One of Maryland’s two leading gubernatorial candidates, Republican nominee Larry Hogan attacks his Democratic opponent, Anthony G. Brown. This ad is paid for by Hogan-Rutherford Committee to change Maryland. (You Tube: Larry Hogan)

As the race for Maryland governor continues, Lt. Gov. Anthony G. Brown (D) is once again having to defend his role — or lack of one — in the launch of the state’s online health insurance marketplace, which crashed on its first day and is now being rebuilt.

Larry Hogan, Brown’s Republican rival, released a television ad Friday that declares Brown “just not ready to be governor” because of the problems the state faced in fully implementing the Affordable Care Act in Maryland. The 30-second ad, which will air in Baltimore, is titled “Weak Leadership.”

It’s the same line of attack that Maryland Attorney General Douglas F. Gansler used when he faced Brown in the Democratic primary this spring. But the issue did not seem to stick to Brown, who has said that he had no day-to-day responsibility for the launch of the Web site and was not informed of potential problems.
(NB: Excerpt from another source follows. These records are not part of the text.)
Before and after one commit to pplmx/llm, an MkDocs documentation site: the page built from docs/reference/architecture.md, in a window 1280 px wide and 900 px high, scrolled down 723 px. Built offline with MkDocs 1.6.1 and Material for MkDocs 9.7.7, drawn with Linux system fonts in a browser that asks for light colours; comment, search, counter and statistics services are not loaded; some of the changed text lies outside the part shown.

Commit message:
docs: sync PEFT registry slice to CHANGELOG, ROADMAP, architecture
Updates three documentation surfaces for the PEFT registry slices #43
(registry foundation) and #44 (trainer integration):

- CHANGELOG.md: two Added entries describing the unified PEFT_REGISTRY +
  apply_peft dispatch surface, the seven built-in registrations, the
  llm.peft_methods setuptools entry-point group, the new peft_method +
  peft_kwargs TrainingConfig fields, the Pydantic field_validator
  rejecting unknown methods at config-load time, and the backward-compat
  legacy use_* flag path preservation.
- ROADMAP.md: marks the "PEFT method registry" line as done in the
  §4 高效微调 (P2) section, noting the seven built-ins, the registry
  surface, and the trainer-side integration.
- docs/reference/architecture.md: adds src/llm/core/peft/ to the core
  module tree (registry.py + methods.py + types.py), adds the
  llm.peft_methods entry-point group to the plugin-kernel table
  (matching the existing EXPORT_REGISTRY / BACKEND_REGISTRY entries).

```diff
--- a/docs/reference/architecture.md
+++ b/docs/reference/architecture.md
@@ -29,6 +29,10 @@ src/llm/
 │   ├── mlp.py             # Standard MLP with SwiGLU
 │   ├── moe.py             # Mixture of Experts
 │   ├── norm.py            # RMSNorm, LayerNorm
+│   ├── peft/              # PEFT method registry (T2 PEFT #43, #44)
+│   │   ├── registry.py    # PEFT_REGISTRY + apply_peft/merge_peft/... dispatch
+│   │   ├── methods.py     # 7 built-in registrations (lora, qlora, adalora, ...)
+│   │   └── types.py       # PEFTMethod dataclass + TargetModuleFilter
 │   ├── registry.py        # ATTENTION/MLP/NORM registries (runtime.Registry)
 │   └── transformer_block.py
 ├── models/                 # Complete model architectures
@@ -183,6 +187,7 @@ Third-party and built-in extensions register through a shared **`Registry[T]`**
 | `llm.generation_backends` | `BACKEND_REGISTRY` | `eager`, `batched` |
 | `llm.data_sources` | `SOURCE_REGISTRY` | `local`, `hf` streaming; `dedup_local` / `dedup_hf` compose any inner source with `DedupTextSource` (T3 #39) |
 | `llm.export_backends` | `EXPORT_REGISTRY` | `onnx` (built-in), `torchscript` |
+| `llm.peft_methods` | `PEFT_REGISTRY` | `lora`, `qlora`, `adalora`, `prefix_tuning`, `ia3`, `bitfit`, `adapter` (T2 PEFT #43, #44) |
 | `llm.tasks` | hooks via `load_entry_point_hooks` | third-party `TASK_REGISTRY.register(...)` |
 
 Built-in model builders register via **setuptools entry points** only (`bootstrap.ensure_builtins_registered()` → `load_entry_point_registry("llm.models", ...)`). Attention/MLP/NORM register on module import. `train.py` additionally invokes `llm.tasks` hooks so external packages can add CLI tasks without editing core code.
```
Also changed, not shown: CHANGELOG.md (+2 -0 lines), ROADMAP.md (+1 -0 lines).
Brown won the Democratic primary with more than half of votes.

The Hogan campaign’s new ad opens with video footage of Brown introducing himself and saying: “I’m proud that Governor O’Malley has asked me to lead the O’Malley-Brown administration’s efforts in health care.” The ad then shows news clips that quote Democrats and others criticizing the rollout of the health exchange, including Rep. Chris Van Hollen (D-Md.) saying: “Maryland’s a mess. There’s no doubt about it.”

Van Hollen’s comment came during a December 2013 appearance on “Meet the Press,” during which he defended the Obama administration’s problems launching healthcare.gov and pointed out that other states have also had problems, including Maryland.

Brown’s campaign declined to comment on the ad. Instead, a campaign spokesman passed along a statement from Van Hollen that echoed language frequently used by the campaign, including calling Hogan a “conservative Republican” with a “conservative agenda.”

“No one was satisfied with the launch, but the Lt. Governor rolled up his sleeves and led the state effort to ensure over 400,000 Marylanders had access to quality affordable health care,” Van Hollen said in the statement, which was confirmed by a spokeswoman in his Congressional office. “Nothing the Republicans say will change that.”

Soon after Hogan’s team released the ad Friday, he and Brown both spoke to an audience of Maryland mayors and other municipal leaders in Annapolis. The candidates did not appear on the stage together, did not answer questions from the audience and did not share any previously unknown information about their visions for the state.